On Tuesday, Xbox Chief Marketing Officer Yusuf Mehdi announced that Microsoft's new video game console, Xbox One, has headed into production. Mehdi noted that console preorders have "sold out," without providing a sales figure. But he deflected concerns about the Xbox One's $500 price tag.
"We are now producing in mass the Xbox One console," Mr. Mehdi said during an appearance at the Citi Global Technology Conference. "We recently just went into full production ... This will be the biggest launch we've ever done by a wide margin in terms of units shipped at launch."
Mehdi didn't directly address many of the questions that surround the Xbox One these days.
While Sony has announced staggering preorder sales of its PlayStation 4 console of 1 million units, Mehdi only noted nebulously that the Xbox One preorders had sold out, without revealing how many units that entails. And where Sony has established November 15, 2013, as its PlayStation 4 release date, Microsoft has yet to reveal when it will ship Xbox One to customers. "We're on track for launch this November," Mehdi said. "We will announce the launch date shortly"
UPDATE: He wasn't kidding. Microsoft announced on Wednesday that the Xbox One would ship on November 22, 2013.
When asked about the Xbox One's $500 price tag—a full $100 higher than that of the Sony PlayStation 4—Mehdi said that the prices of the two consoles were actually "pretty comparable," but didn't explain why that was so. (A PlayStation 4 customer who also purchases the separate PlayStation Camera, which is similar to the Kinect that Microsoft bundles with Xbox One, would pay a total of about $460.)
Mehdi also addressed a central issue to console production: The company has never made money selling the actual devices.

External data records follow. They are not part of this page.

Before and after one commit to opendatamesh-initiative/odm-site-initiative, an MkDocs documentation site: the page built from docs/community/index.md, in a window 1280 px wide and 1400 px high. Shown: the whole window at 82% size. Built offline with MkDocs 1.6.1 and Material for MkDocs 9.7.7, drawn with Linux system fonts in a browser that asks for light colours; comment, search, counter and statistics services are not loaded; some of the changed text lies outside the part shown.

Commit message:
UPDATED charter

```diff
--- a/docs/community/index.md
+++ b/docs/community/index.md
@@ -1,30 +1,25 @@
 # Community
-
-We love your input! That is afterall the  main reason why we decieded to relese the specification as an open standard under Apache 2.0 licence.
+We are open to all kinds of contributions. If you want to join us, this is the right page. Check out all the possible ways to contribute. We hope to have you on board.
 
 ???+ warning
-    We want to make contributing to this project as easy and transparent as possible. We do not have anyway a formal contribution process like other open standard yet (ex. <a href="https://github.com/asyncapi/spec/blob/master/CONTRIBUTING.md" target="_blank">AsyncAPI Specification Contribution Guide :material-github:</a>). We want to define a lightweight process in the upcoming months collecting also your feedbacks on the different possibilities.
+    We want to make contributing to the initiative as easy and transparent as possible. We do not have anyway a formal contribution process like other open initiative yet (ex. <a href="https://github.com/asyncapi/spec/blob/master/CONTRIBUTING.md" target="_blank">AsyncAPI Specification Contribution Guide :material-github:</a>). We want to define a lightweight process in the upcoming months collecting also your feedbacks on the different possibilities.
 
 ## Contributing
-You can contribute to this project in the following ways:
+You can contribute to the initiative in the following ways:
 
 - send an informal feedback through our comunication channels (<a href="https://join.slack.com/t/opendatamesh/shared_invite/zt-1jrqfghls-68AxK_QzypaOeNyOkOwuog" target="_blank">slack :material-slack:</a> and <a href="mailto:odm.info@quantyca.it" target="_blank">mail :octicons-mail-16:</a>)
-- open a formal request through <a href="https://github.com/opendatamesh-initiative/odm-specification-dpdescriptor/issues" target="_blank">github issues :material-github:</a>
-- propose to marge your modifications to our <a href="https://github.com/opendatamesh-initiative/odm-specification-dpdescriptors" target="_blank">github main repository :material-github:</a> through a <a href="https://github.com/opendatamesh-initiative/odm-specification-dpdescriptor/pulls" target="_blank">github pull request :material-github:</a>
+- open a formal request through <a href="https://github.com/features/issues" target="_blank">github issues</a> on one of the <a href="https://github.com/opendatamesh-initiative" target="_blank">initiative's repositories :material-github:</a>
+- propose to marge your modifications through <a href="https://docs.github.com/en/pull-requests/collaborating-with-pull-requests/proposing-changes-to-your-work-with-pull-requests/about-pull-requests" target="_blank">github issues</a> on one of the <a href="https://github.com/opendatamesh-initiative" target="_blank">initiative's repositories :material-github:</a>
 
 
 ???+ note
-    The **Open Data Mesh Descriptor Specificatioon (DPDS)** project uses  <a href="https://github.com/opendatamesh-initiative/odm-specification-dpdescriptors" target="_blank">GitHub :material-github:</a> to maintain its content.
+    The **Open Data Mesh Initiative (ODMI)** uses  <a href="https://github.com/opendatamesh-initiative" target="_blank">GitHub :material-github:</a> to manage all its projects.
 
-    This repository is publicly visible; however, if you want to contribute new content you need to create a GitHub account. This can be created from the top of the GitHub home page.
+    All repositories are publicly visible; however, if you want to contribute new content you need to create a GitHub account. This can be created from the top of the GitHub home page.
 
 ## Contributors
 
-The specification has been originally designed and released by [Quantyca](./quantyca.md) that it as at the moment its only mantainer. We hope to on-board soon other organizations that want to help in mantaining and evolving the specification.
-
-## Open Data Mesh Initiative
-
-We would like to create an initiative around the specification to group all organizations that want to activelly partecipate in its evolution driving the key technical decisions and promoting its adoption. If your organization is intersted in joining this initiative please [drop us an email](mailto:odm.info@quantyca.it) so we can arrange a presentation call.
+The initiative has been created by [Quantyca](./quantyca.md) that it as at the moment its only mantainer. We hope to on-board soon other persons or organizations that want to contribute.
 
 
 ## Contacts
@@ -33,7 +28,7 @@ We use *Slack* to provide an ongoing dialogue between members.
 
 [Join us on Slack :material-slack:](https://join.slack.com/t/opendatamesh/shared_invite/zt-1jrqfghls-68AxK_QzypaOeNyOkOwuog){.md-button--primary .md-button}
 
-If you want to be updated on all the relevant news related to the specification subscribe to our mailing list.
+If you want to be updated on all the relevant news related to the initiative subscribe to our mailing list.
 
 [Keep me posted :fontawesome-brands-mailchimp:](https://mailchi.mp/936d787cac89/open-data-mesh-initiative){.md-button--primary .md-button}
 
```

But this time around, Microsoft hopes to change that.
"We're looking to be break-even or low margin at worse on hardware," he said of the Xbox One. "We make money selling additional games, services, and other capabilities on top. And as we can cost-reduce our box as we've done with the Xbox 360, we'll do that to continue to price reduce and get even more competitive with our offering."
He also revealed a minor technical change: Microsoft slightly bumped up the graphics processing of the Xbox One at the last minute, pushing its GPU to 1.5GHz. It's unclear how this change will really impact the system, although Mehdi spoke vaguely about games that look "pretty incredible."
Microsoft's central vision for the Xbox One, of course, is a continuation of its PC, tablet, and phone user experiences to the living room, and a deep level of integration between these device types. And he says that the market for the current-generation devices—Xbox 360, PlayStation 3, and Nintendo Wii—is about 300 million units, with the next-generation consoles growing the market from there.
"The world for gaming is growing," he said. "It's the fastest-growing segment of all of entertainment in terms of our views as well as dollars spent. And we think that that is going to continue to grow in this generation."